Skin Pharmacology and Physiology, 2008, pages 191–202
International Journal of Toxicology, Volume 27, 2008, Supplement, pages 1–43
Food and Chemical Toxicology, February 2008, pages 446–475
American Journal of Clinical Dermatology, 2003, pages 789–798
Daily Liquid Care Normal/Oily Skin is specifically formulated to meet the needs of Normal to Oily Skin with Aloe Water + Hyaluronic Acid for 72H of instant and continuous hydration. Skin is ultra-hydrated, fresh and healthy looking.
L'Oreal Paris At-A-Glance
Strengths: Budget-friendly prices; good makeup removers; wide assortment of self-tanning options; one of the best, most comprehensive makeup collections at the drugstore, with superb options in almost every category; the mascaras are a tough act to follow.
Weaknesses: Jar packaging hinders some of the skincare formulas; many of their skincare formulas contain problematic amounts of fragrance and/or other irritants; exaggerated anti-aging claims.
L'Oreal's extensive makeup collection retains its stature as one of the better selections at the drugstore, though they have stiff competition from Revlon and, in some cases, sister company Maybelline New York. In recent years L'Oreal has made significant strides with foundation shades, powder textures, concealers, and, of course, superlative mascaras that rarely fail to impress. Their lipsticks are excellent and you will find many L'Oreal makeup products have a Lancome counterpart, and that the differences are minorif there are any at all.

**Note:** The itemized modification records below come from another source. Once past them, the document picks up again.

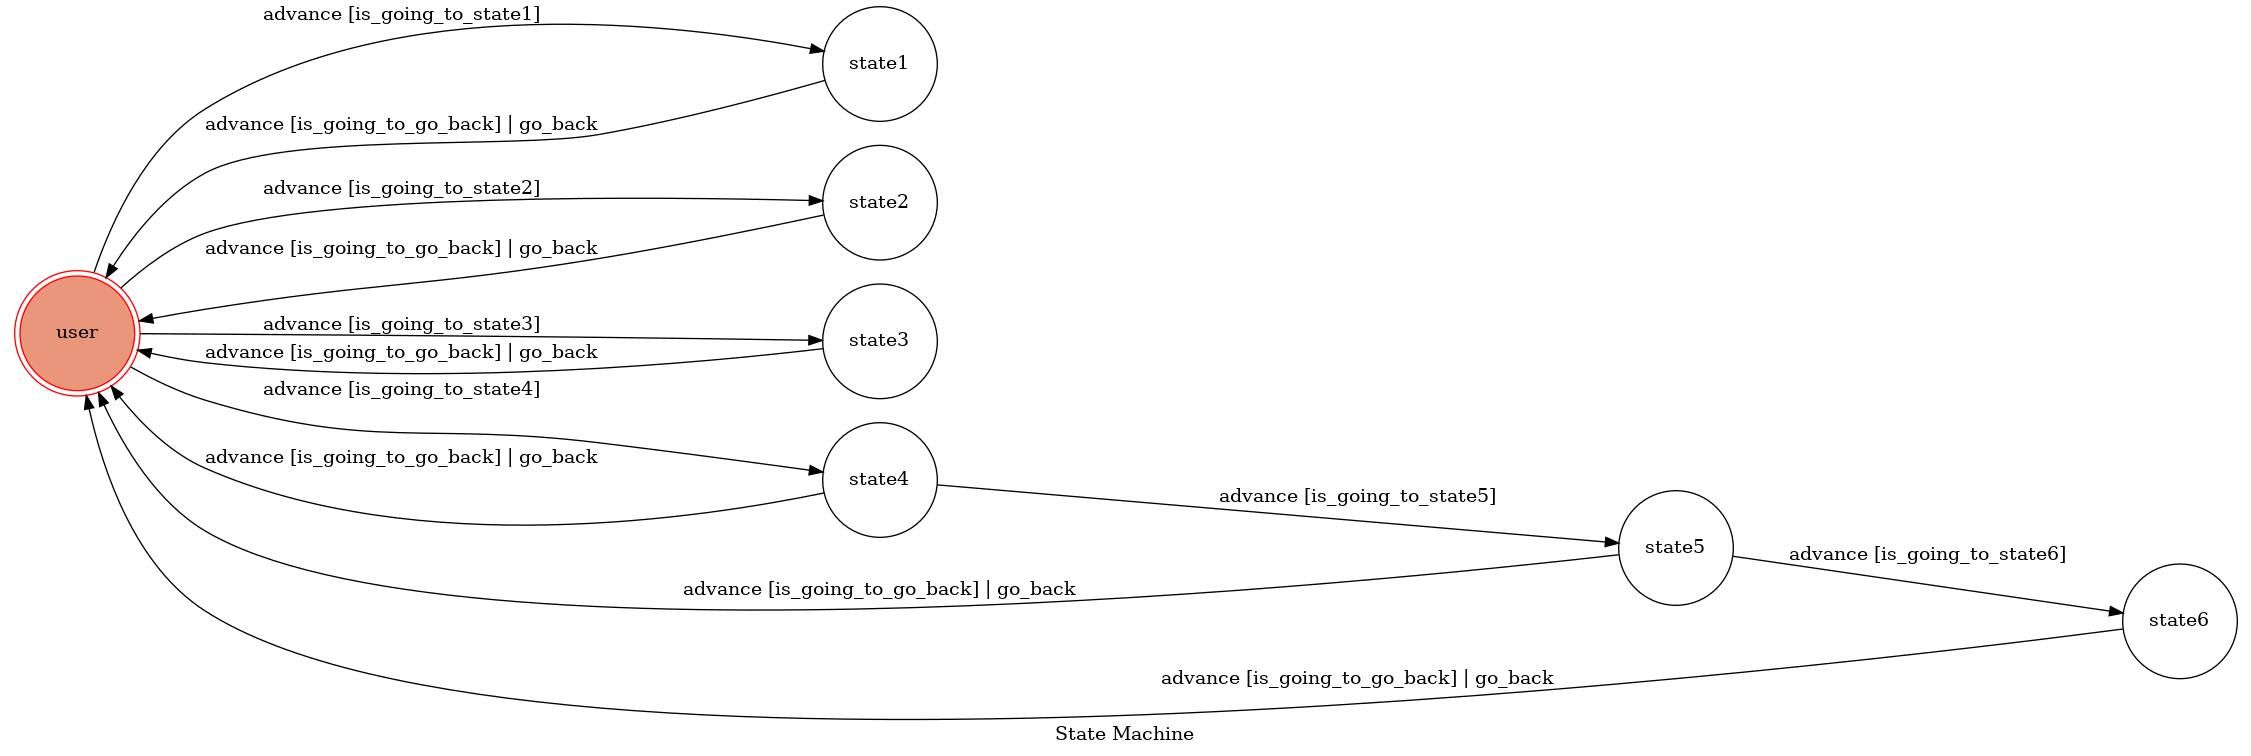
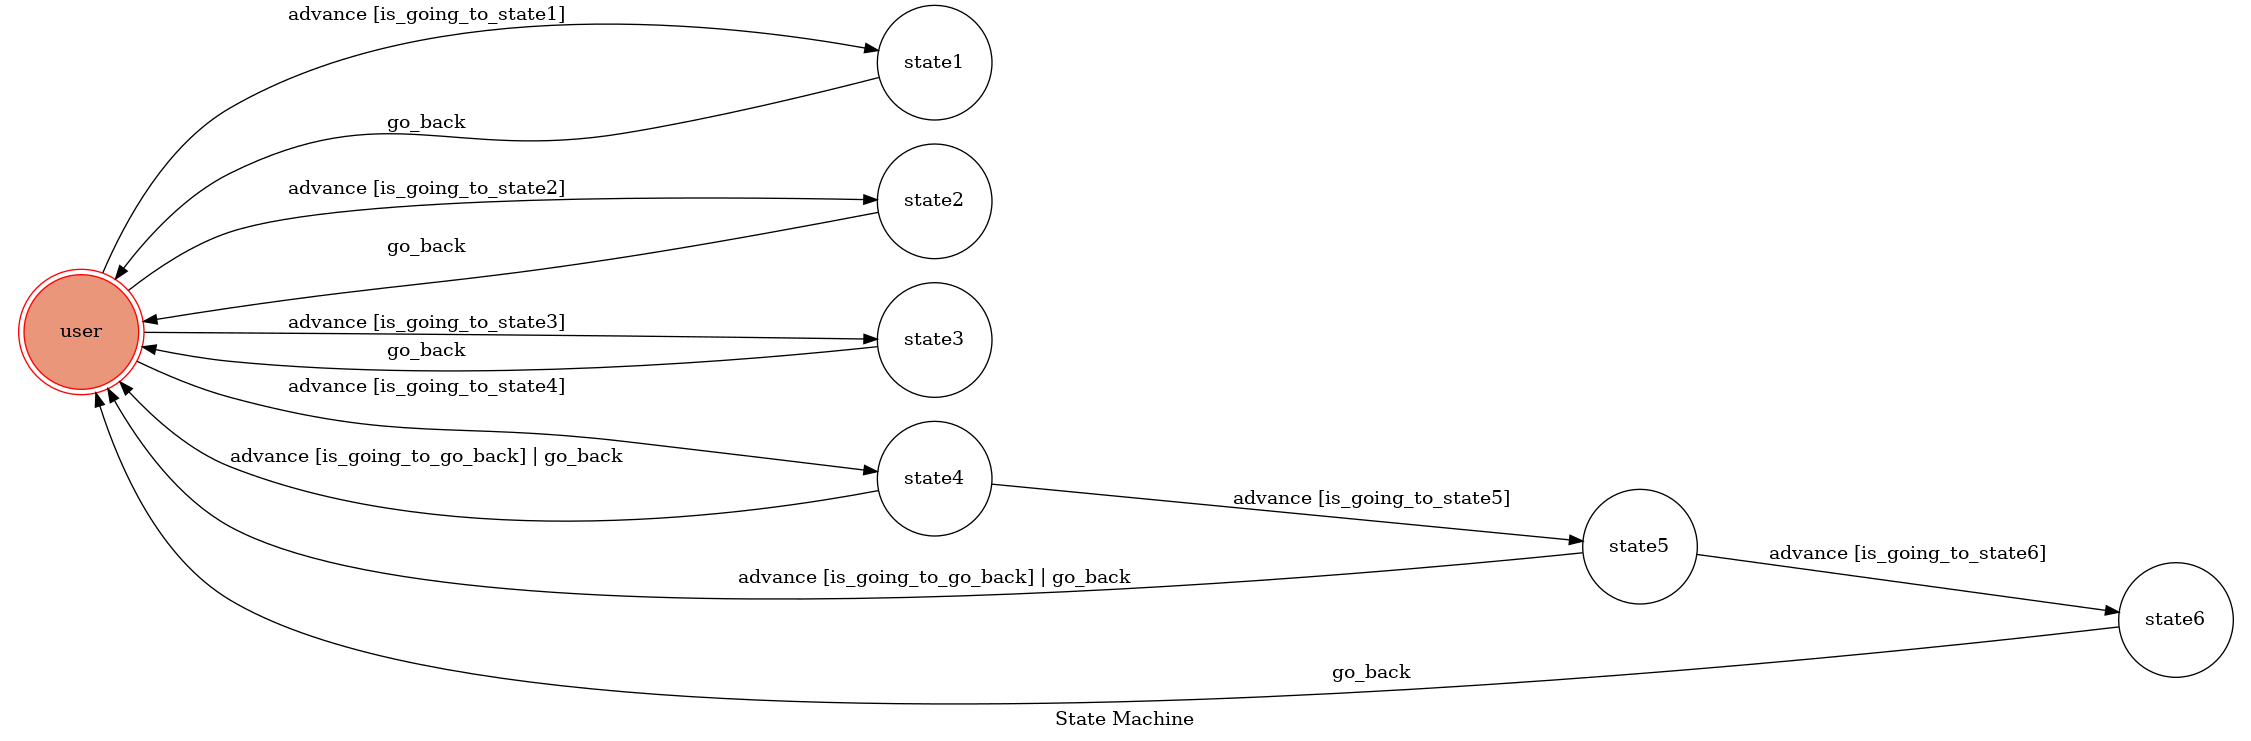
Add files via upload

diff --git a/fsm_image.py b/fsm_image.py
@@ -80,7 +80,7 @@ class TocMachine(GraphMachine):
         print('CURRENT STATE: ' + machine.state)
         self.go_back()
 
-    def on_exit_state6(self,event):
+    def on_exit_state6(self):
         print('Leaving state6')
 
 
@@ -149,12 +149,12 @@ machine = TocMachine(
         {
             'trigger': 'advance',
             'source': [
-                'state1',
-                'state2',
-                'state3',
+#                'state1',
+#                'state2',
+#                'state3',
                 'state4',
-                'state5',
-                'state6'
+                'state5'#,
+                #'state6'
             ],
             'dest': 'user',
             'conditions': 'is_going_to_go_back'
@@ -165,14 +165,29 @@ machine = TocMachine(
     show_conditions=True,
 )
 
+event=['go to state1', 'go to state2', 'go to state3', 'go to state4', 'go to state5', 'go to state6', 'go back']
 
 if __name__ == "__main__":
     machine.get_graph().draw('fsm.png', prog='dot', format='png')
     while True:
-        text = input('input: ')
-        print('---')
-        print('LAST STATE: ' + machine.state)        
+        print(len(event))
+        for i in range(len(event)):
+            print(event[i])
 
-        machine.advance(text)
-        print('FINAL STATE: ' + machine.state)
-        print('---')
+        text = input('input: ')
+        
+        for i in range(len(event)):
+            if text.lower() == event[i]:
+                print('---')
+                print('LAST STATE: ' + machine.state)        
+
+                machine.advance(text)
+                print('FINAL STATE: ' + machine.state)
+                print('---')
+                break
+            if i==7:
+                print('no match event\nplease input again')
+
+
+        
+

diff --git a/fsm.py b/fsm.py
@@ -46,7 +46,7 @@ class TocMachine(GraphMachine):
             return text.lower() == 'go to state6'
         return False
 
-    def is_going_to_go_back(self, text):
+    def is_going_to_go_back(self, event):
         if event.get("message"):
             text = event['message']['text']
             return text.lower() == 'go back' 
@@ -90,8 +90,10 @@ class TocMachine(GraphMachine):
         send_text_message(sender_id, "I'm entering state4")
         #self.go_back()
 
-    def on_exit_state4(self):
+    def on_exit_state4(self, event):
         print('Leaving state4')
+        sender_id = event['sender']['id']
+        send_text_message(sender_id, "Leaving state4")
 
     def on_enter_state5(self, event):
         print("I'm entering state5")
@@ -100,8 +102,10 @@ class TocMachine(GraphMachine):
         send_text_message(sender_id, "I'm entering state5")
         #self.go_back()
 
-    def on_exit_state5(self):
+    def on_exit_state5(self, event):
         print('Leaving state5')
+        sender_id = event['sender']['id']
+        send_text_message(sender_id, "Leaving state5")
 
     def on_enter_state6(self, event):
         print("I'm entering state6")
@@ -177,12 +181,12 @@ machine = TocMachine(
         {
             'trigger': 'advance',
             'source': [
-                'state1',
-                'state2',
-                'state3',
+#                'state1',
+#                'state2',
+#                'state3',
                 'state4',
-                'state5',
-                'state6'
+                'state5'#,
+#                'state6'
             ],
             'dest': 'user',
             'conditions': 'is_going_to_go_back'

diff --git a/utils.py b/utils.py
@@ -2,7 +2,7 @@ import requests
 
 
 GRAPH_URL = "https://graph.facebook.com/v2.6"
[2 lines of base64/hex data omitted]
                 
 #ACCESS_TOKEN = os.environ.get("ACCESS_TOKEN")
 

diff --git a/app.py b/app.py
@@ -8,6 +8,8 @@ import json
 VERIFY_TOKEN = "123456"
 
 
+event=['go to state1', 'go to state2', 'go to state3', 'go to state4', 'go to state5', 'go to state6', 'go back']
+
 @route("/webhook", method="GET")
 def setup_webhook():
     mode = request.GET.get("hub.mode")

diff --git a/readme.md b/readme.md
@@ -1,1 +1,35 @@
-toc
+## Run the sever
+
+```sh
+python3 app.py
+```
+
+## Finite State Machine
+![fsm](./fsm.png)
+
+## Usage
+The initial state is set to `user`.
+
+Every time `user` state is triggered to `advance` to another state, it will `go_back` to `user` state after the bot replies corresponding message.
+
+* In user state
+	* Input: "go to state1"
+		* Reply: "I'm entering state1"
+	* Input: "go to state2"
+		* Reply: "I'm entering state2"
+    * Input: "go to state3"
+		* Reply: "I'm entering state3"
+	* Input: "go to state4"
+		* Reply: "I'm entering state4"
+
+* In user state4
+	* Input: "go to state5"
+		* Reply: "I'm entering state5"
+    * Input: "go back"
+		* Reply: "Leaving state4"
+
+* In user state5
+	* Input: "go to state6"
+		* Reply: "I'm entering state6"
+    * Input: "go back"
+		* Reply: "Leaving state5"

L'Oreal's displays in many drugstores reflect better-organized products and shade categories (though testers are still scarce). Given the number of lipsticks they sell, it only makes sense to put them in color families so consumers have a better shopping experience. Their True Match products are also sensibly laid out, but the rest of the foundations aren't as organized, likely due to the smaller selection of shades. Speaking of foundations, L'Oreal has made further strides by offering more that provide sufficient UVA protection. Revlon still has the edge for consistently launching impressive foundations with sunscreen, but at least L'Oreal is (finally) catching up.
The bottom line is that every category of L'Oreals makeup has some winning (and in some cases, benchmark-setting) products.
Unfortunately, despite the brands enormous presence in the beauty industry, L'Oreal's moisturizers and treatment products are a nearly all unremarkable and repetitive. When it comes to moisturizers or serums, just about anything from Dove, Olay, Neutrogena, or Aveeno is preferred. L'Oreal does well with most of their cleansers, along with scrubs and self-tanning products, but given the widespread availability and financial resources of this line, they could be doing so much more. The good news is their makeup has made major strides and now ranks as the best overall color collection at the drugstoreimagine the results if their skin care followed suit.
About the Experts
The Beautypedia team consists of skin care and makeup experts personally trained by the original Cosmetics Cop and best-selling beauty author, Paula Begoun. We’re fascinated by skin care and makeup products and thrilled when they meet or exceed our expectations, but we’re also disappointed when they fail to perform as claimed, are wildly overpriced, or contain ingredients scientific research has proven can hurt skin.
Our mission has always been to help you find the best products for your skin, no matter your budget or preferences. Beautypedia’s thorough and insightful reviews cut through the hype and provide reliable recommendations for all ages, skin types, and skin tones.